The American government enacted the American Recovery and Reinvestment Act of 2009 to help the nation’s economy recover from a decade-long slump. ARRA was designed to help promote interest in investing in American goods and technologies.
The Health Information Technology for Economic and Clinical Health (HITECH) Act, an integral part of ARRA concerning healthcare information technology, was signed into law in February 2009.
ARRA and HITECH established goals for healthcare providers, which included the implementation of two new technologies. Electronic health records (EHRs) and electronic medical records (EMRs) are two relatively new systems which can help healthcare practitioners to improve the quality of care they can provide for their patients.
To encourage healthcare organizations to begin utilizing this new technology, the Center for Medicaid and Medicare Services (CMS) partnered with the Office of the National Coordinator for Health IT (ONC) to create financial incentives for physicians who elected to implement the technology.
Coordinator for Health IT (ONC) partnered to offer financial incentives for healthcare practitioners and their organizations to begin using EHRs and EMRs as part of the ARRA/HITECH goals. In order to be eligible for these incentives, CMS/ONC established guidelines for “meaningful use” of health information technology. “Meaningful use” essentially means that providers are utilizing the EMR/EHR technology in the way it was intended to be used, and using it to create material improvements in patient care.
CMS/ONC established basic guidelines for “meaningful use” of health information technology, which must be met before organizations can be eligible for these incentives. The guidelines for “meaningful use” are essentially intended to ensure that providers are utilizing the EMR/EHR technology in a qualitatively productive way, and using it to realize material improvements in patient care.
The process of implementing these technological systems and achieving “meaningful use” was broken down into three segments that span six years. The first stage, starting in 2011, simply requires harvard blockchain lab to prove that they are using EMRs and EHRs for a certain percentage of their patients and that their existing patient data is slowly being converted into digital format.
The second stage takes place from 2013 to 2015, and requires caregivers to show that they taking the EMR data into account when they diagnose and treat patients. The third and final stage, ending in 2017, requires healthcare providers to identify national trends, give patients tools to help them manage their own care, and improve the overall health of the nation’s population, by properly utilizing EMR technology.
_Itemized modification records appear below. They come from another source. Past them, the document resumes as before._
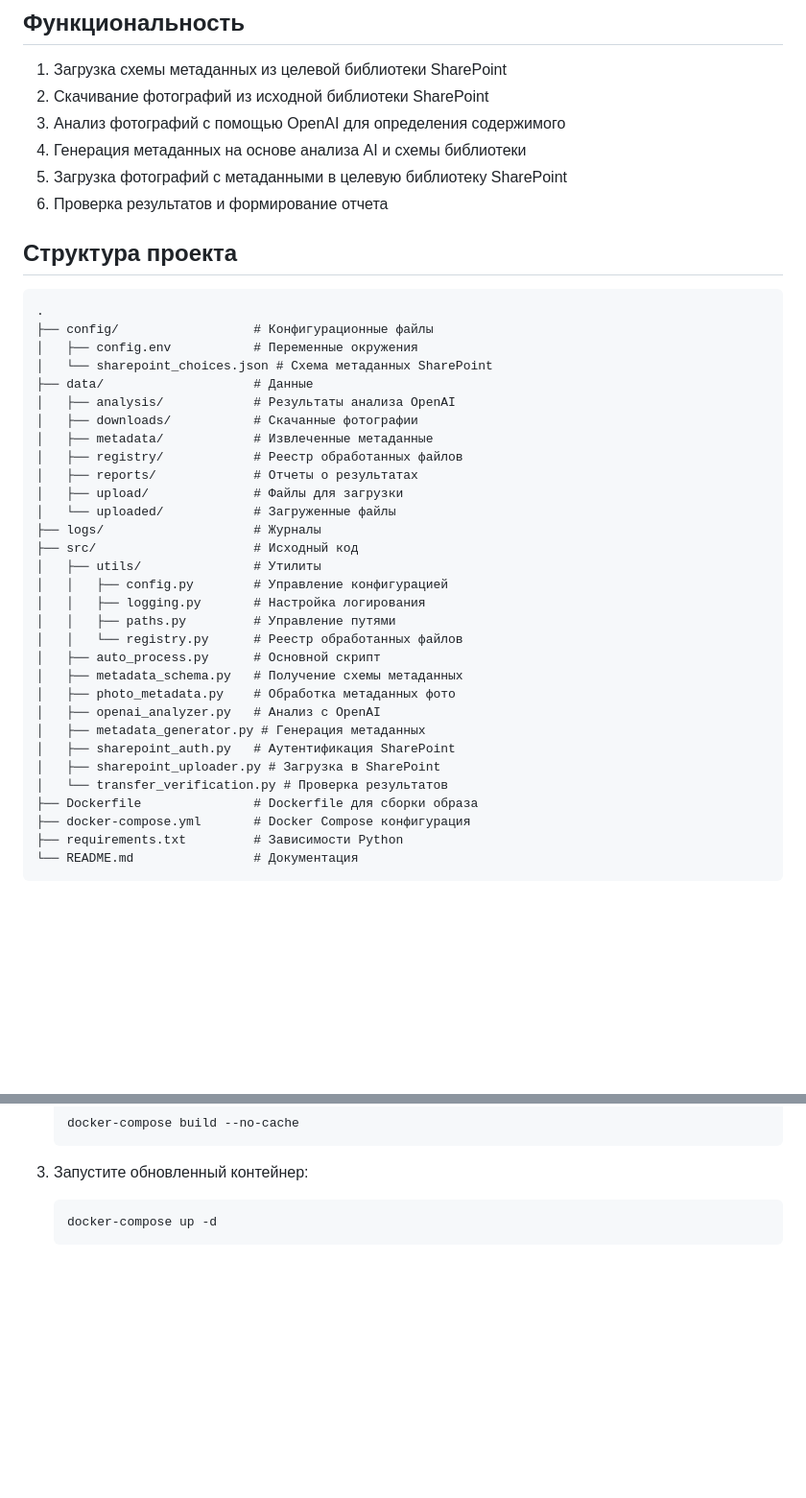
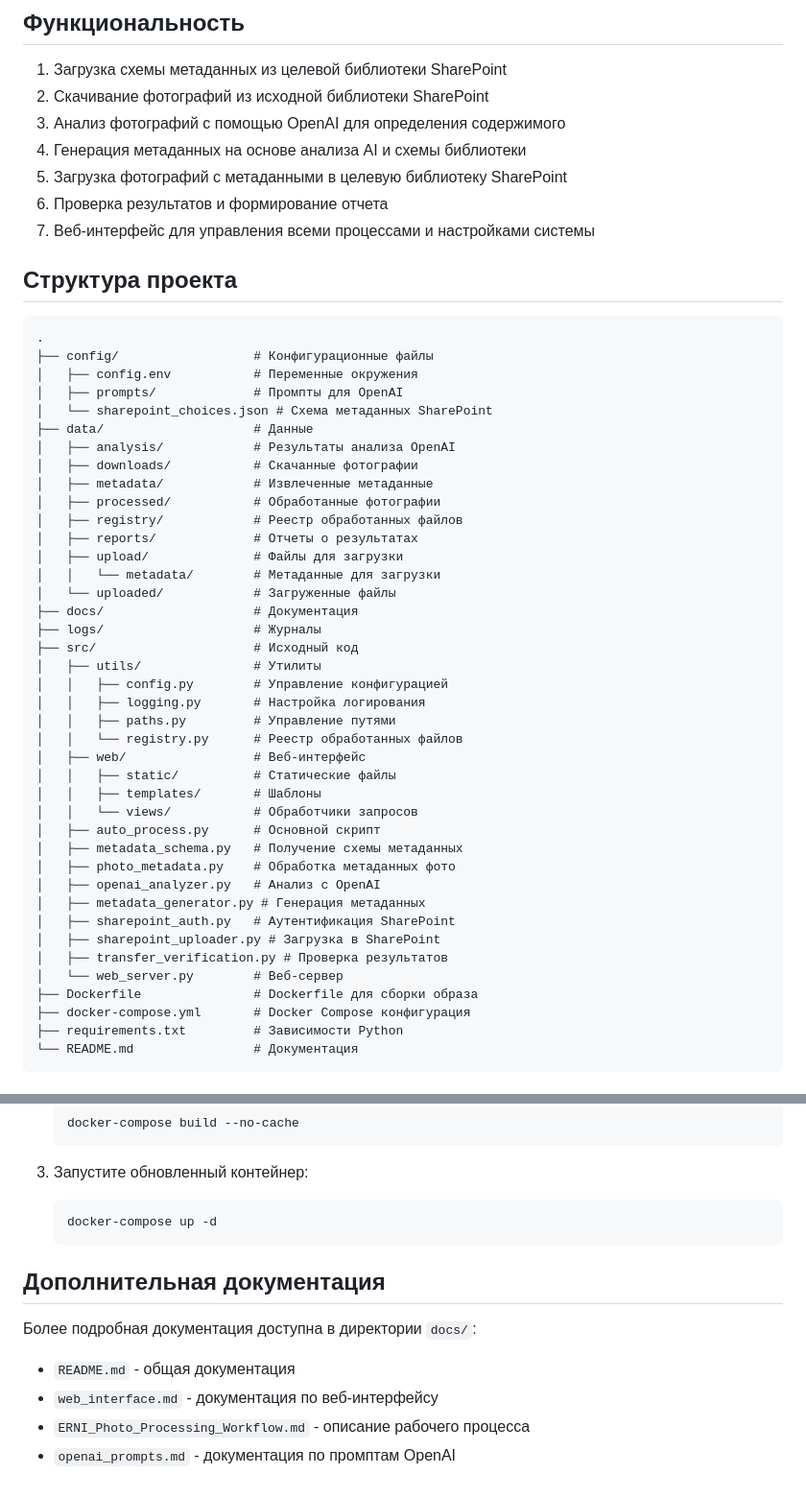
Before and after one commit to DIZ-admin/Agent_new-2, a Markdown page: README.md, 2 parts joined by grey strips. Shown at 96% size. Rendered like a GitHub page; blank space fills up the shorter version.

````diff
--- a/README.md
+++ b/README.md
@@ -10,6 +10,7 @@
 4. Генерация метаданных на основе анализа AI и схемы библиотеки
 5. Загрузка фотографий с метаданными в целевую библиотеку SharePoint
 6. Проверка результатов и формирование отчета
+7. Веб-интерфейс для управления всеми процессами и настройками системы
 
 ## Структура проекта
 
@@ -17,15 +18,19 @@
 .
 ├── config/                  # Конфигурационные файлы
 │   ├── config.env           # Переменные окружения
+│   ├── prompts/             # Промпты для OpenAI
 │   └── sharepoint_choices.json # Схема метаданных SharePoint
 ├── data/                    # Данные
 │   ├── analysis/            # Результаты анализа OpenAI
 │   ├── downloads/           # Скачанные фотографии
 │   ├── metadata/            # Извлеченные метаданные
+│   ├── processed/           # Обработанные фотографии
 │   ├── registry/            # Реестр обработанных файлов
 │   ├── reports/             # Отчеты о результатах
 │   ├── upload/              # Файлы для загрузки
+│   │   └── metadata/        # Метаданные для загрузки
 │   └── uploaded/            # Загруженные файлы
+├── docs/                    # Документация
 ├── logs/                    # Журналы
 ├── src/                     # Исходный код
 │   ├── utils/               # Утилиты
@@ -33,6 +38,10 @@
 │   │   ├── logging.py       # Настройка логирования
 │   │   ├── paths.py         # Управление путями
 │   │   └── registry.py      # Реестр обработанных файлов
+│   ├── web/                 # Веб-интерфейс
+│   │   ├── static/          # Статические файлы
+│   │   ├── templates/       # Шаблоны
+│   │   └── views/           # Обработчики запросов
 │   ├── auto_process.py      # Основной скрипт
 │   ├── metadata_schema.py   # Получение схемы метаданных
 │   ├── photo_metadata.py    # Обработка метаданных фото
@@ -40,7 +49,8 @@
 │   ├── metadata_generator.py # Генерация метаданных
 │   ├── sharepoint_auth.py   # Аутентификация SharePoint
 │   ├── sharepoint_uploader.py # Загрузка в SharePoint
-│   └── transfer_verification.py # Проверка результатов
+│   ├── transfer_verification.py # Проверка результатов
+│   └── web_server.py        # Веб-сервер
 ├── Dockerfile               # Dockerfile для сборки образа
 ├── docker-compose.yml       # Docker Compose конфигурация
 ├── requirements.txt         # Зависимости Python
@@ -123,3 +161,12 @@ docker-compose run agent rm -rf /app/data/downloads/* /app/data/metadata/* /app/
    ```
    docker-compose up -d
    ```
+
+## Дополнительная документация
+
+Более подробная документация доступна в директории `docs/`:
+
+- `README.md` - общая документация
+- `web_interface.md` - документация по веб-интерфейсу
+- `ERNI_Photo_Processing_Workflow.md` - описание рабочего процесса
+- `openai_prompts.md` - документация по промптам OpenAI
````
Also changed, not shown: other parts of README.md (+35 -7 lines).
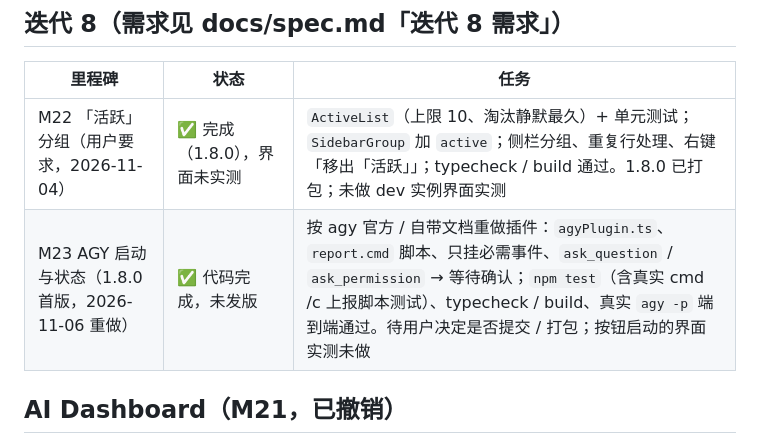
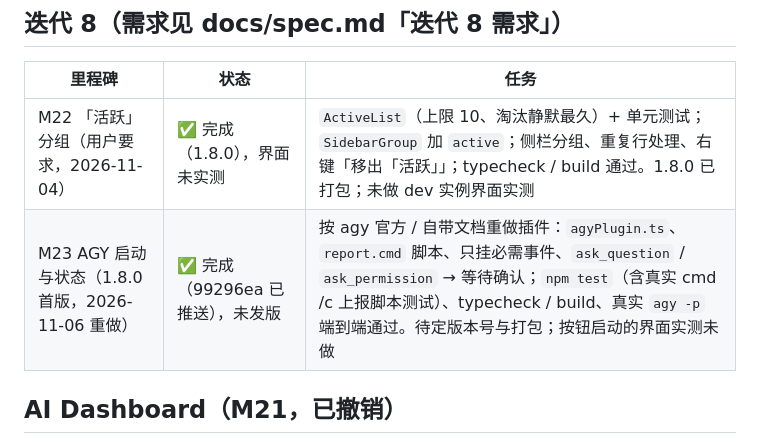
Before and after one commit to programmerAbc/agentmanager, a Markdown page: plans.md, the part around the change. Drawn GitHub-style.

```diff
--- a/plans.md
+++ b/plans.md
@@ -61,7 +61,7 @@
 | 里程碑 | 状态 | 任务 |
 |---|---|---|
 | M22 「活跃」分组（用户要求，2026-11-04） | ✅ 完成（1.8.0），界面未实测 | `ActiveList`（上限 10、淘汰静默最久）+ 单元测试；`SidebarGroup` 加 `active`；侧栏分组、重复行处理、右键「移出「活跃」」；typecheck / build 通过。1.8.0 已打包；未做 dev 实例界面实测 |
-| M23 AGY 启动与状态（1.8.0 首版，2026-11-06 重做） | ✅ 代码完成，未发版 | 按 agy 官方 / 自带文档重做插件：`agyPlugin.ts`、`report.cmd` 脚本、只挂必需事件、`ask_question` / `ask_permission` → 等待确认；`npm test`（含真实 cmd /c 上报脚本测试）、typecheck / build、真实 `agy -p` 端到端通过。待用户决定是否提交 / 打包；按钮启动的界面实测未做 |
+| M23 AGY 启动与状态（1.8.0 首版，2026-11-06 重做） | ✅ 完成（99296ea 已推送），未发版 | 按 agy 官方 / 自带文档重做插件：`agyPlugin.ts`、`report.cmd` 脚本、只挂必需事件、`ask_question` / `ask_permission` → 等待确认；`npm test`（含真实 cmd /c 上报脚本测试）、typecheck / build、真实 `agy -p` 端到端通过。待定版本号与打包；按钮启动的界面实测未做 |
 
 ## AI Dashboard（M21，已撤销）
 - 1.7.0曾实现并交付仪表板；用户反馈启动后不对话时没有数据，随后决定删除，继续使用CLI原生statusline。
```
Also changed, not shown: handoff.md (+3 -3 lines).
Dr. Jimenez, Dartmouth/Brown medical school graduate, with a clinical background in General Surgery, and former Clinical Director of Content and Online training for Allscripts (a leading EHR vendor with a network of over 180,000 physicians, 1,500 hospitals, 10,000 post-acute care organizations).